A recent study rooted in neuromarketing shows that designers and consumers may have different ideas about ‘good’ design – writes Ralph Olthoff, global marketing director for wine and spirits at Avery Dennison.
Few things excite marketing professionals more than a brand refresh: when best practices, consumer insights, and creativity are marshalled in the service of retaining loyal consumers, winning new ones, and better conveying a brand’s essence.
Recently, label designers at Chile’s Santa Rita Wine decided to bring an extra level of rigor to their process for updating the winery’s Wave Series by Carmen brand. Partnering with Avery Dennison and Mind Insights, a neuromarketing scientific organisation, the winery used brain science to probe consumers’ unconscious responses to a proposed new label design. What the designers learned was both counterintuitive and immensely useful in helping them better connect with people perusing the wine aisle.
Two designs, four facestocks, three countries
To get beyond surface-level focus-group responses, researchers used a cutting-edge scientific approach, thanks to their ability to apply the most advanced scientific methods including neurological, physiological, non-conscious psychological, and behavioural research methods. Their study tested consumer responses in three target markets: the US, France, and China. Each study sample consisted of 80 participants, male and female, aged 30 to 70—people who liked wine, but didn’t have professional experience in the industry. Research sessions took place in a lab set up like a wine bar, where consumers could relax and handle the bottles and labels.
The study examined participants’ automatic reactions to both the Wave Series’ original label design and the proposed new design, including four possible label facestocks. The original label featured a lighter, more elegant design with handwritten typeface and a pointillist blue ocean wave reminiscent of a Japanese etching. The new design was bolder, with strong sans serif fonts, a heavy dark blue bar beneath the new logo, and subtle, embossed whorls connoting ‘ocean’ in place of the crashing blue wave.
Researchers examined consumers’ perceptions with regards to three basic dimensions: What emotional impacts did the labels generate? To what extent did the labels convey fundamental values? And to what extent did the labels to attract consumers’ attention?
The results: five quick takeaways
The most surprising outcome of the study? Participants’ perceptions were generally more positive towards elements of the original design. The original label aroused more positive emotions. It read as more ‘premium’ and ‘authentic’, and was slightly better at capturing consumer’s attention.

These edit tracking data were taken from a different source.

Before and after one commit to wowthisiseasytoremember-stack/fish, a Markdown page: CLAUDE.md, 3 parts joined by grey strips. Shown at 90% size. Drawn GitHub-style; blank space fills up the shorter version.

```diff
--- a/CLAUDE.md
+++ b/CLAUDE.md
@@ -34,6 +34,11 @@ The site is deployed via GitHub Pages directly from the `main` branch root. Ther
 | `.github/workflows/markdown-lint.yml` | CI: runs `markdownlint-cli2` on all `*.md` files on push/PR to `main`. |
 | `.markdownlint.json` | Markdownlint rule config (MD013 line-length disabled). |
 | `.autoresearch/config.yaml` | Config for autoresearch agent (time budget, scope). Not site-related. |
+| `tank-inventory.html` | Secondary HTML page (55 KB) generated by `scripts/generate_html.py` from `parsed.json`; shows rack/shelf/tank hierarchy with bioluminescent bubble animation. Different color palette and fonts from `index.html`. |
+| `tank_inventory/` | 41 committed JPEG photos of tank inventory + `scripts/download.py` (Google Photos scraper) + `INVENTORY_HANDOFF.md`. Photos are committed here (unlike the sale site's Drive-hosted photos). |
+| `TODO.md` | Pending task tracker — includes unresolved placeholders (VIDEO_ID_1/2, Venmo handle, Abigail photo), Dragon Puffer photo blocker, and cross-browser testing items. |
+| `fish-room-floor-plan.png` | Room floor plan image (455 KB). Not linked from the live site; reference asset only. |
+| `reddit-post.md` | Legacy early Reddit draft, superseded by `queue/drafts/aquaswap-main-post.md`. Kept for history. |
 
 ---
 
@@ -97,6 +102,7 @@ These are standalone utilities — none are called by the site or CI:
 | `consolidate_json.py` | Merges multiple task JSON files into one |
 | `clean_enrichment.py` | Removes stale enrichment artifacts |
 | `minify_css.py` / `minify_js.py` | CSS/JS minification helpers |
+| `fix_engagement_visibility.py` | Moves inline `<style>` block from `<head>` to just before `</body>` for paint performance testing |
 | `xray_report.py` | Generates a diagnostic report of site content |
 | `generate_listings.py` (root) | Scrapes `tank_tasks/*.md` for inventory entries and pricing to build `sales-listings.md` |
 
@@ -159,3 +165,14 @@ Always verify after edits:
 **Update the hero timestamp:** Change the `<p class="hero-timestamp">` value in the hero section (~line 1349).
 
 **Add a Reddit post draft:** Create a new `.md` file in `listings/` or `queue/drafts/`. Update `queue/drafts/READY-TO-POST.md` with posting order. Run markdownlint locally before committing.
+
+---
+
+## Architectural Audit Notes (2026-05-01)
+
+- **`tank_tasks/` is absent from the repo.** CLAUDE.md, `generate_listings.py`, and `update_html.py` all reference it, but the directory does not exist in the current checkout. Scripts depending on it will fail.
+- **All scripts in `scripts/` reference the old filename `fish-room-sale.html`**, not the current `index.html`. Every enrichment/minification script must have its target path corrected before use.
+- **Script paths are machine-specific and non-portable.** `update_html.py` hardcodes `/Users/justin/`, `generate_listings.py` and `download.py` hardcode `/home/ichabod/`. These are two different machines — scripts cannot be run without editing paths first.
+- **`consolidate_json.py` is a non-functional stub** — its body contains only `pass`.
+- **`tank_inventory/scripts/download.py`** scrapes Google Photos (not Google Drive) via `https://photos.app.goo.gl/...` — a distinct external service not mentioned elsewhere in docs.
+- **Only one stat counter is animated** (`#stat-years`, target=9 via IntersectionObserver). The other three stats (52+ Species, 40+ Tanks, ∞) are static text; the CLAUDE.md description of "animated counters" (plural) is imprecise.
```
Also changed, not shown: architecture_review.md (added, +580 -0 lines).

The study also yielded these insights:
- Handwritten typefaces on wine labels might be more powerful in arousing positive feelings in consumers. That aligns with neuroscience-based marketing research, which has consistently shown that rounded typefaces elicit a more positive emotional response than angular patterns.
- That said, handwritten fonts may be harder for the brain to process, and this less fluent processing might have negative impacts on consumers’ attitude towards the product

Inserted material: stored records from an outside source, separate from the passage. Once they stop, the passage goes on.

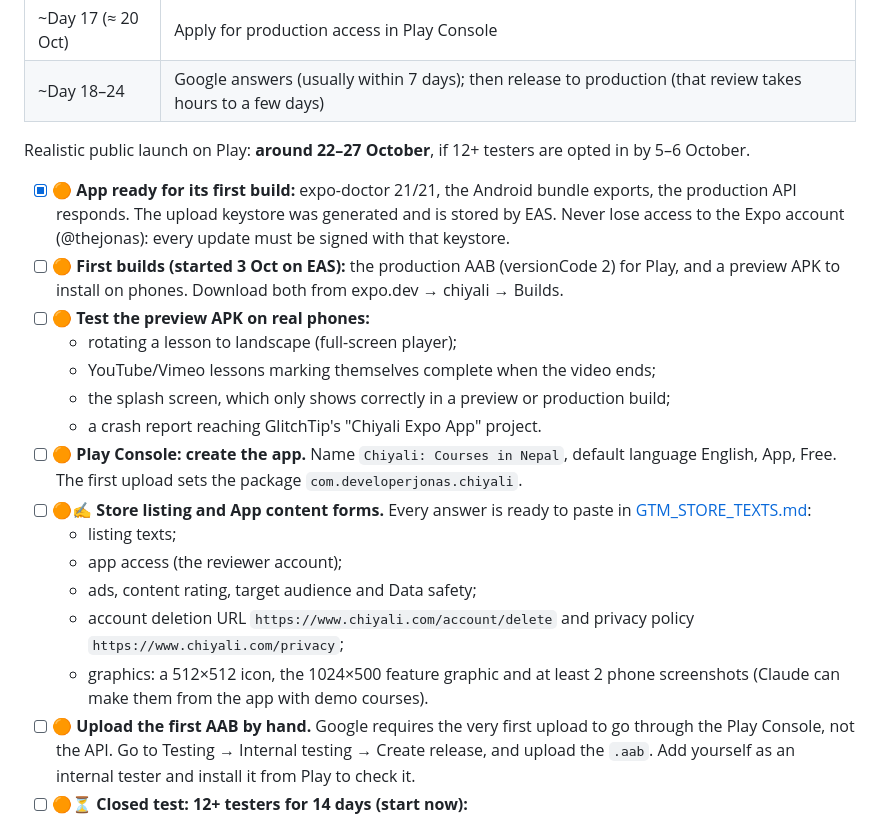
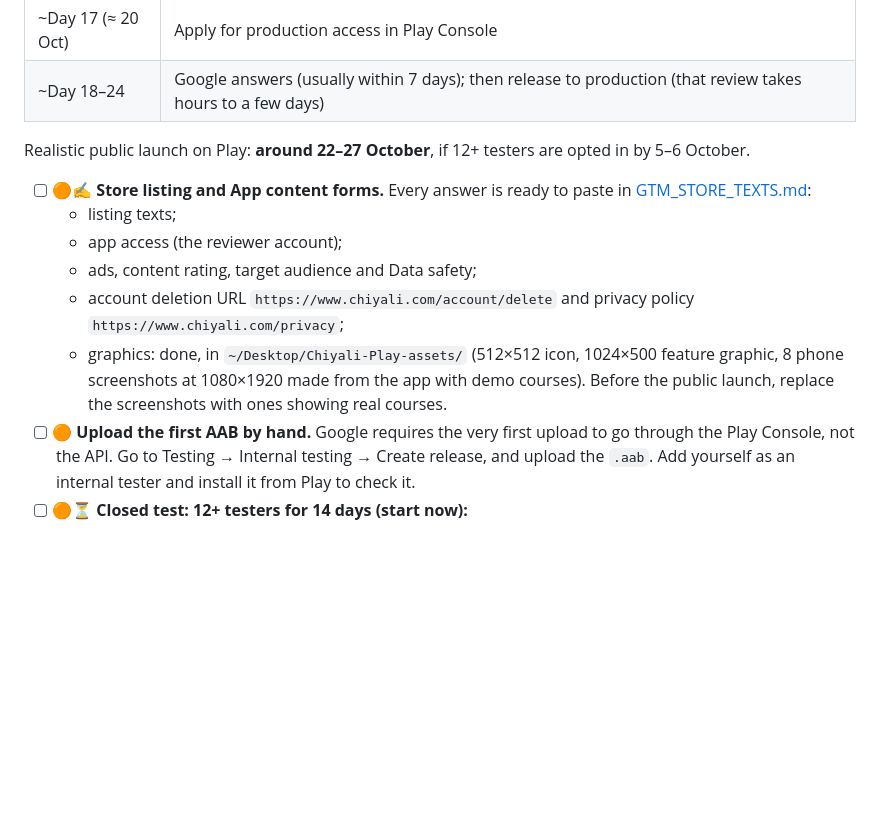
Before and after one commit to developerjonas/paperglidr, a Markdown page: docs/GTM_TODO.md, the part around the change. GitHub-like rendering; blank space fills up the shorter version.

```diff
--- a/docs/GTM_TODO.md
+++ b/docs/GTM_TODO.md
@@ -37,20 +37,12 @@ iOS comes later, once there's an Apple developer account.
 
 Realistic public launch on Play: **around 22–27 October**, if 12+ testers are opted in by 5–6 October.
 
-- [x] 🟠 **App ready for its first build:** expo-doctor 21/21, the Android bundle exports, the production API responds. The upload keystore was generated and is stored by EAS. Never lose access to the Expo account (@thejonas): every update must be signed with that keystore.
-- [ ] 🟠 **First builds (started 3 Oct on EAS):** the production AAB (versionCode 2) for Play, and a preview APK to install on phones. Download both from expo.dev → chiyali → Builds.
-- [ ] 🟠 **Test the preview APK on real phones:**
-  - rotating a lesson to landscape (full-screen player);
-  - YouTube/Vimeo lessons marking themselves complete when the video ends;
-  - the splash screen, which only shows correctly in a preview or production build;
-  - a crash report reaching GlitchTip's "Chiyali Expo App" project.
-- [ ] 🟠 **Play Console: create the app.** Name `Chiyali: Courses in Nepal`, default language English, App, Free. The first upload sets the package `com.developerjonas.chiyali`.
 - [ ] 🟠✍️ **Store listing and App content forms.** Every answer is ready to paste in [GTM_STORE_TEXTS.md](./GTM_STORE_TEXTS.md):
   - listing texts;
   - app access (the reviewer account);
   - ads, content rating, target audience and Data safety;
   - account deletion URL `https://www.chiyali.com/account/delete` and privacy policy `https://www.chiyali.com/privacy`;
-  - graphics: a 512×512 icon, the 1024×500 feature graphic and at least 2 phone screenshots (Claude can make them from the app with demo courses).
+  - graphics: done, in `~/Desktop/Chiyali-Play-assets/` (512×512 icon, 1024×500 feature graphic, 8 phone screenshots at 1080×1920 made from the app with demo courses). Before the public launch, replace the screenshots with ones showing real courses.
 - [ ] 🟠 **Upload the first AAB by hand.** Google requires the very first upload to go through the Play Console, not the API. Go to Testing → Internal testing → Create release, and upload the `.aab`. Add yourself as an internal tester and install it from Play to check it.
 - [ ] 🟠⏳ **Closed test: 12+ testers for 14 days (start now):**
   - create a Google Group (e.g. `chiyali-testers@googlegroups.com`) and add it as the closed test's tester list: one list that's easy to grow;
```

- The most premium label material used triggered more feelings of authenticity, price value, and product quality, compared to standard label materials.
- What materials best say ‘premium’? Uncoated, tactile ones which also activate a stronger sense of authenticity and price value than coated, flat materials.

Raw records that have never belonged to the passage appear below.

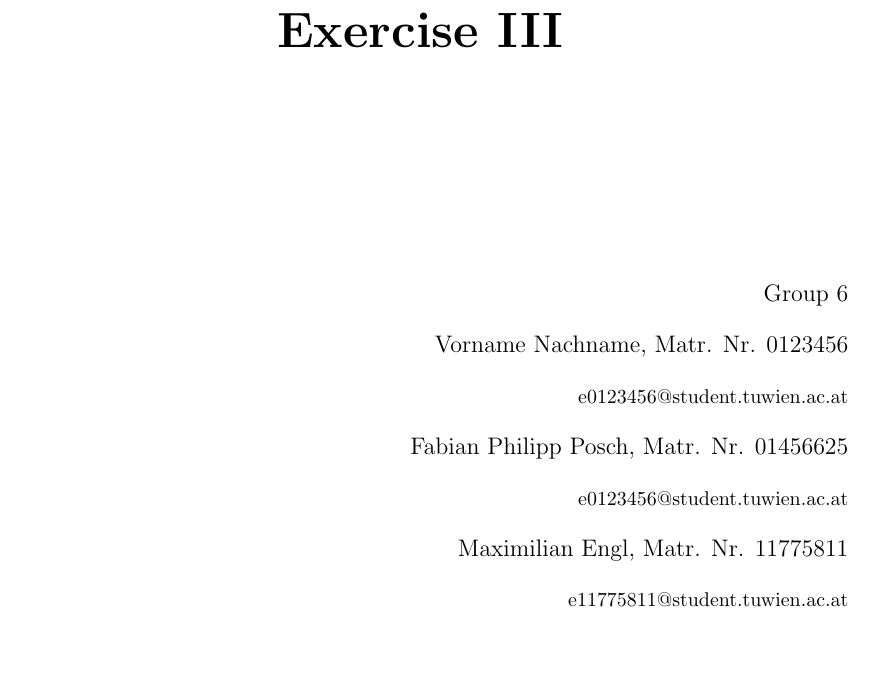
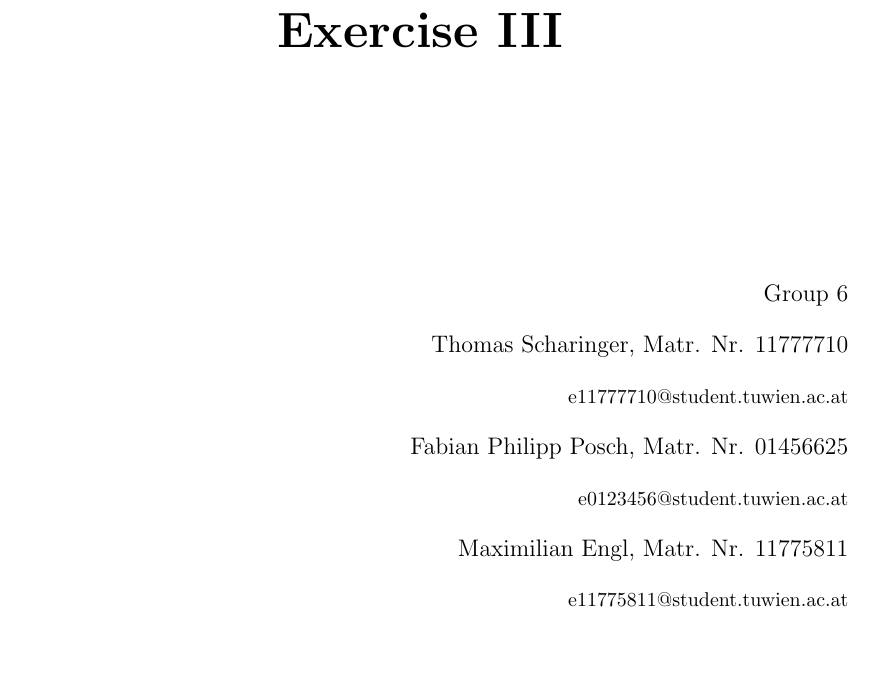
Before and after one commit to TheBitFighter/mips32cpu, a LaTeX document (protocol/template.tex): part of page 1 of 3, cut so that both start at the same text. Compiled offline with pdfLaTeX.

Commit message:
Update template.tex
added name

```diff
--- a/protocol/template.tex
+++ b/protocol/template.tex
@@ -6,8 +6,8 @@
 % enter your data here
 \groupno{6}
 \authors{
-  Vorname Nachname, Matr. Nr. 0123456 \par
-  {\small e0123456@student.tuwien.ac.at} \par
+  Thomas Scharinger, Matr. Nr. 11777710 \par
+  {\small e11777710@student.tuwien.ac.at} \par
   Fabian Philipp Posch, Matr. Nr. 01456625 \par
   {\small e0123456@student.tuwien.ac.at} \par
   Maximilian Engl, Matr. Nr. 11775811 \par
```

- Green is good. All three sample groups reacted more positively to it and associated it with being environmentally-friendly.
The upshot: An evolution instead of a redesign
Based on what they learned from the study, Santa Rita Estates’ designers decided to evolve the brand with a minor refresh instead of a complete overhaul, since many elements of their existing design label better triggered the desired consumer response. Designers did change the label’s facestock after noting they could better achieve their desired perception with an uncoated, tactile material rather than the glossy, non-tactile material they’d been using. And while the design team was a little surprised by the outcome, they were able to move forward with the confidence that their label design would be based on scientifically gleaned insight from actual wine drinkers.
This article draws on research conducted by Avery Dennison, Santa Rita Estates and Mind Insights neuromarketing organisation. The full report is available for download on my-muse.com, a digital platform intended to inspire innovative solutions for designers and converters.